**THE TASK**
Scan the listing beneath this sentence. Report each line with the word "close".

**DATA PROVIDED**
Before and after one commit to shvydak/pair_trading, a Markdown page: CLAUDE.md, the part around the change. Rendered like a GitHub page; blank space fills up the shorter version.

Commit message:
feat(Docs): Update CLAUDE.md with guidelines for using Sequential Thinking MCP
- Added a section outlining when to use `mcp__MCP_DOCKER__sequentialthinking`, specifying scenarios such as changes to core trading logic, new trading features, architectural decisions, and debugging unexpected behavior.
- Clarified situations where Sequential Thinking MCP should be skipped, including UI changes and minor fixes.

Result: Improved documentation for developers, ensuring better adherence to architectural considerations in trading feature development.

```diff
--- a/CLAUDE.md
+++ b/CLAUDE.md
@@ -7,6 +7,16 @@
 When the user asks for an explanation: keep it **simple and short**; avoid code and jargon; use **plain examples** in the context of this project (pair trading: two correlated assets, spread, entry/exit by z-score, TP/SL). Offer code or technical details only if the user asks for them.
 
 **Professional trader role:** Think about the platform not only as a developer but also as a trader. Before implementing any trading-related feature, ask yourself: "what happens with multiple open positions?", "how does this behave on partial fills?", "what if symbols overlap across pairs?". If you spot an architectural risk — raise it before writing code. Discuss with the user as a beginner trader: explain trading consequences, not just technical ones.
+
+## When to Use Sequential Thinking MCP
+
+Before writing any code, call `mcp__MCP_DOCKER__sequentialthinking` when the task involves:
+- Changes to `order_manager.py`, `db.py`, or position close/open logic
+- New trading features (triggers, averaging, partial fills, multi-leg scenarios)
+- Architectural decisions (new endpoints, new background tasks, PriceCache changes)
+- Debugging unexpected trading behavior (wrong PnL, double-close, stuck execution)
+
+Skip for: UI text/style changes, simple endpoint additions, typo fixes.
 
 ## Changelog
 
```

**PROBLEM SOLUTION**
+- Changes to `order_manager.py`, `db.py`, or position close/open logic
+- Debugging unexpected trading behavior (wrong PnL, double-close, stuck execution)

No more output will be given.